Afterward, the wait for Coach Sam Mitchell was longer than usual. Chatting with fellow bloggers in the media room, I joked that someone should open with a question about Zach LaVine’s huge alley-oop dunk; it came late in the game, after the damage had been done, and if nothing else probably upset Mitchell even more. The spectacular dunk, in the context of a terrible performance, highlighted the apparent gulf between his young players’ physical potential and their realized basketball ability.

Nobody asked that question, and that was certainly for the best. Not only because it would have been silly and ruined the presser, but because Mitchell was ready to talk last night, and get something off of his chest.
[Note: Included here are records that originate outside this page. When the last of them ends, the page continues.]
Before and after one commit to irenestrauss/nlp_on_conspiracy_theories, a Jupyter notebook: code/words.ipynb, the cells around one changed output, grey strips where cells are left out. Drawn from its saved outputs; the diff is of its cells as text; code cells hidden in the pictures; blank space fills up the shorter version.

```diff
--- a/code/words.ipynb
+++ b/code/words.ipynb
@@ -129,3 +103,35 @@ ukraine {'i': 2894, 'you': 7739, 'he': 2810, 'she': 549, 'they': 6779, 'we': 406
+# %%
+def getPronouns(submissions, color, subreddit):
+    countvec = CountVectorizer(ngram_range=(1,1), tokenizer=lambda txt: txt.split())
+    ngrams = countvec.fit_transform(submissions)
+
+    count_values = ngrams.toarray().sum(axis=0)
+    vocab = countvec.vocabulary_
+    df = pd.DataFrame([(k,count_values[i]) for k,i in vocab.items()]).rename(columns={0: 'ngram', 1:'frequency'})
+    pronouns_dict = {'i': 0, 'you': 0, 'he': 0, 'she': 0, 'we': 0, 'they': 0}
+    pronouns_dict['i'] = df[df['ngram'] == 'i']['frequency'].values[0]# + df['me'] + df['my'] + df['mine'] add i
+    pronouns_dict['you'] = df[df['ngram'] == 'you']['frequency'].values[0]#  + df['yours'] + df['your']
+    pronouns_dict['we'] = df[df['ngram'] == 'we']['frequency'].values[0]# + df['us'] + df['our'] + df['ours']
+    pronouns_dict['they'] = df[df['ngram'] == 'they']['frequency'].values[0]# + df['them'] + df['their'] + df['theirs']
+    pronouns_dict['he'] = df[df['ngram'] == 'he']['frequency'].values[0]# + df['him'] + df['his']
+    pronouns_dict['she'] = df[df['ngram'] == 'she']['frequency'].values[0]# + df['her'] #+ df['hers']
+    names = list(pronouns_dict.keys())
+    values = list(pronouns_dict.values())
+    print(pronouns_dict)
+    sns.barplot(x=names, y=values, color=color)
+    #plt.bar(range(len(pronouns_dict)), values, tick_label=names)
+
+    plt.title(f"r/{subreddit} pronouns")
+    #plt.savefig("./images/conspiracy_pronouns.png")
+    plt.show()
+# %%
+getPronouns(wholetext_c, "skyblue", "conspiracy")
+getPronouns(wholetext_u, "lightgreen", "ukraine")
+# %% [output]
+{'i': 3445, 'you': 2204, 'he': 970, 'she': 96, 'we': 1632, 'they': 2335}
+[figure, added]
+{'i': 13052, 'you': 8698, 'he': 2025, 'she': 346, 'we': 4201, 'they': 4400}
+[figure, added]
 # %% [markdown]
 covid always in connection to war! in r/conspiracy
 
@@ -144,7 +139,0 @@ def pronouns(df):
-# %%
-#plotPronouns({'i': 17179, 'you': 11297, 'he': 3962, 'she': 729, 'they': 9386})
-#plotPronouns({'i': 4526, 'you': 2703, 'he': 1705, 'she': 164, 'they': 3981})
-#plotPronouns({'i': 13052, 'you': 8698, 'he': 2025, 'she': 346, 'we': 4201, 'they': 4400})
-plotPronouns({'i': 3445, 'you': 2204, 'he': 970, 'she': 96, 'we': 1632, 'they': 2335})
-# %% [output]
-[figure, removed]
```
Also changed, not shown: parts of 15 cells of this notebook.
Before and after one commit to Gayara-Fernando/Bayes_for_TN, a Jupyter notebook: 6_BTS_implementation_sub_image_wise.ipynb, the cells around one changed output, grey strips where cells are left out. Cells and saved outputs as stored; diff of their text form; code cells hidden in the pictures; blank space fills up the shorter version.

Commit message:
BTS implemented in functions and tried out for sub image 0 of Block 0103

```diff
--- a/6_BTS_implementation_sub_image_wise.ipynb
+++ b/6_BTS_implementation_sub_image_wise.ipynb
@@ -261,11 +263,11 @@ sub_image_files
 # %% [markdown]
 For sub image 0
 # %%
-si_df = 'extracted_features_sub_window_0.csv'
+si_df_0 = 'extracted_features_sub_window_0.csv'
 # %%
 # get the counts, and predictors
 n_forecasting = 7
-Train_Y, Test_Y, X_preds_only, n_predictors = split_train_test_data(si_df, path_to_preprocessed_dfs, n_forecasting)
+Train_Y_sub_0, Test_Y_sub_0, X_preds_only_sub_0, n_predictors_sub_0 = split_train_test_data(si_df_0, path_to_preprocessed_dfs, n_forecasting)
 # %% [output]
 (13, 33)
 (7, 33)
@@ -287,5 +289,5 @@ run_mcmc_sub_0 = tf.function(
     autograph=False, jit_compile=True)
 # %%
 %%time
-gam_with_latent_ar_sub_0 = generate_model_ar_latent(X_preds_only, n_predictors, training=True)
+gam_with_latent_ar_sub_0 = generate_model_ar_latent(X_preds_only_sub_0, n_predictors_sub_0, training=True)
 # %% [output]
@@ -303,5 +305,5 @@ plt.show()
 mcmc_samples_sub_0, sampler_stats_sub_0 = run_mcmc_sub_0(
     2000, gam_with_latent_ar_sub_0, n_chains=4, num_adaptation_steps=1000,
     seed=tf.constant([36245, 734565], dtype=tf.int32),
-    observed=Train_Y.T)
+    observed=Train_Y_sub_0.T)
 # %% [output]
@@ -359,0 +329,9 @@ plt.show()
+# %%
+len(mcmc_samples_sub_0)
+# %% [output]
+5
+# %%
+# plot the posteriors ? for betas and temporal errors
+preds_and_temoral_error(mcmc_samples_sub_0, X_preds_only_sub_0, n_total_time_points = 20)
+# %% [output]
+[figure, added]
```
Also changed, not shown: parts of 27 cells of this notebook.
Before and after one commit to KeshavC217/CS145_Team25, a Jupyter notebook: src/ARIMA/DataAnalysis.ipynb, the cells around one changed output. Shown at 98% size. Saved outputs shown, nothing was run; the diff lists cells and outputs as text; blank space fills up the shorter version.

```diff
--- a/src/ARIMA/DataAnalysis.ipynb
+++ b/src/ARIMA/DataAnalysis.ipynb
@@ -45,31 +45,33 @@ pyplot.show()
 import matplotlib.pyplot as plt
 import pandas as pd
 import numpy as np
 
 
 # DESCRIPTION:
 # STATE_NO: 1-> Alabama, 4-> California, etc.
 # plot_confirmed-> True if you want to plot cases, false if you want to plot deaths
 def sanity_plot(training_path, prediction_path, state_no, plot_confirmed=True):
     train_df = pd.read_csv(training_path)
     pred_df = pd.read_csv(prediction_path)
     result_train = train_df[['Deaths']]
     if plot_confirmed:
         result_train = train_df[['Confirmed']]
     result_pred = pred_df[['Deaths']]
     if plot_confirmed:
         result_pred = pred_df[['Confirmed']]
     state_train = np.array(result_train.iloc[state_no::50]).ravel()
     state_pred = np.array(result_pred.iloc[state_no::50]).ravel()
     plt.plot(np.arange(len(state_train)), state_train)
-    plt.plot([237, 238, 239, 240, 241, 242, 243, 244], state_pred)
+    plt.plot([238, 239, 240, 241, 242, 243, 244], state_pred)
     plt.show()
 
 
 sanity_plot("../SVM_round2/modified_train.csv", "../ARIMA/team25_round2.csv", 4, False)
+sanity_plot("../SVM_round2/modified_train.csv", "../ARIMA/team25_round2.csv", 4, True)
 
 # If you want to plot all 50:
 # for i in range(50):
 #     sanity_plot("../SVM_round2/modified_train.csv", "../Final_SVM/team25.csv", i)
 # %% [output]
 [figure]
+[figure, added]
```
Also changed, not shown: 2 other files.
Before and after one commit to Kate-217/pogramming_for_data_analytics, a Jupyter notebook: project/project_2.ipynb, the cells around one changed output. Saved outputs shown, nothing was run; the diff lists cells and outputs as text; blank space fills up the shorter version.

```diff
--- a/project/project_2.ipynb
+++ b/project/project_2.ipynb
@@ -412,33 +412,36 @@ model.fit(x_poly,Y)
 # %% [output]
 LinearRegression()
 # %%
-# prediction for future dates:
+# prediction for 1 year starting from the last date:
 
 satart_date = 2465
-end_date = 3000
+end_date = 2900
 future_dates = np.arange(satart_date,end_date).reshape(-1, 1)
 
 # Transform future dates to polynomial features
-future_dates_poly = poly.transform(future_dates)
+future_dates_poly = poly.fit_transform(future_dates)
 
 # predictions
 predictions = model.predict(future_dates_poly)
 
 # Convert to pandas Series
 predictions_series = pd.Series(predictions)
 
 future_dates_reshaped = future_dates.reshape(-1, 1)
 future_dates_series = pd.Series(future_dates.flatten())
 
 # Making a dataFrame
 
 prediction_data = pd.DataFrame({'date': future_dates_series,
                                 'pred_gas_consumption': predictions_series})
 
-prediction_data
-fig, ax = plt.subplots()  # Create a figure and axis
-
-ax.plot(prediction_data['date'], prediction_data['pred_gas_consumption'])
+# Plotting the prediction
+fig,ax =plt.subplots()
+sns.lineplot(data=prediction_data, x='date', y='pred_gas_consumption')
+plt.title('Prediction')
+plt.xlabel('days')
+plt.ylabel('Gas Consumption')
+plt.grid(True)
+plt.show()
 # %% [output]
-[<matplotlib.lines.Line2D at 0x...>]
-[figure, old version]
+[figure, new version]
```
Mitchell wanted to talk AAU basketball, and what it’s done to spoil the young players on his Timberwolves team. The bad habits that they have developed as a result of “coaching” from the likes of non-coaches such as “the guy who owns the hardware store” and “some dude that’s got some money for sneakers and gear.” William Bohl typed up the full quote at A Wolf Among Wolves, and I encourage you to check it out in full.

This quasi-ideological rant against The State of Basketball by Mitchell was met with a wide range of reactions on Twitter. I personally loved it, but that had more to do with the insight we were provided about How Sam Really Feels than any clear agreement with what he was saying. There are plenty of old school, former players willing to denounce modern basketball. The high-profile examples of late usually involve the Golden State Warriors championship-winning style of play. Charles Barkley focuses on their lack of interior size, and how (he believes) they would lose to teams from his era. Mark Jackson believes that Steph Curry is “hurting the game” because of how young kids are shooting too many long jumpers before rounding out their complete skill sets. When these people say these things, the NBA blog engines heat up with reaction pieces, and Twitter arguments ensue.

This AAU thing of Mitchell’s is common, it’s not new, and it blends in with the related discussion about college basketball as training for the pros, as opposed to allowing and encouraging the most talented players to enter the NBA as early as they possibly can. But the general discussion about how 18, 19 and 20 year olds prepare for their futures in basketball is not usually as specific as Mitchell’s was, so let’s think about What He is Saying when he says these things after a bad loss to the Bucks.

First, Mitchell is focusing on “stance.” He’s focusing on the stance that his young players are [not] in, on both ends of the floor. Instead of having their knees bent at all times, he’s noticing that they stand up, which is more of a resting position than a basketball-ready one. On defense, he mentioned how they had to do “slide drills” in training camp, an unanticipated degree of basic that Mitchell felt should have been better coached to these guys when they were younger. On offense, he mentioned how they catch the ball “standing up” and bring the ball up over their head, as opposed to clearing through in a real triple-threat position.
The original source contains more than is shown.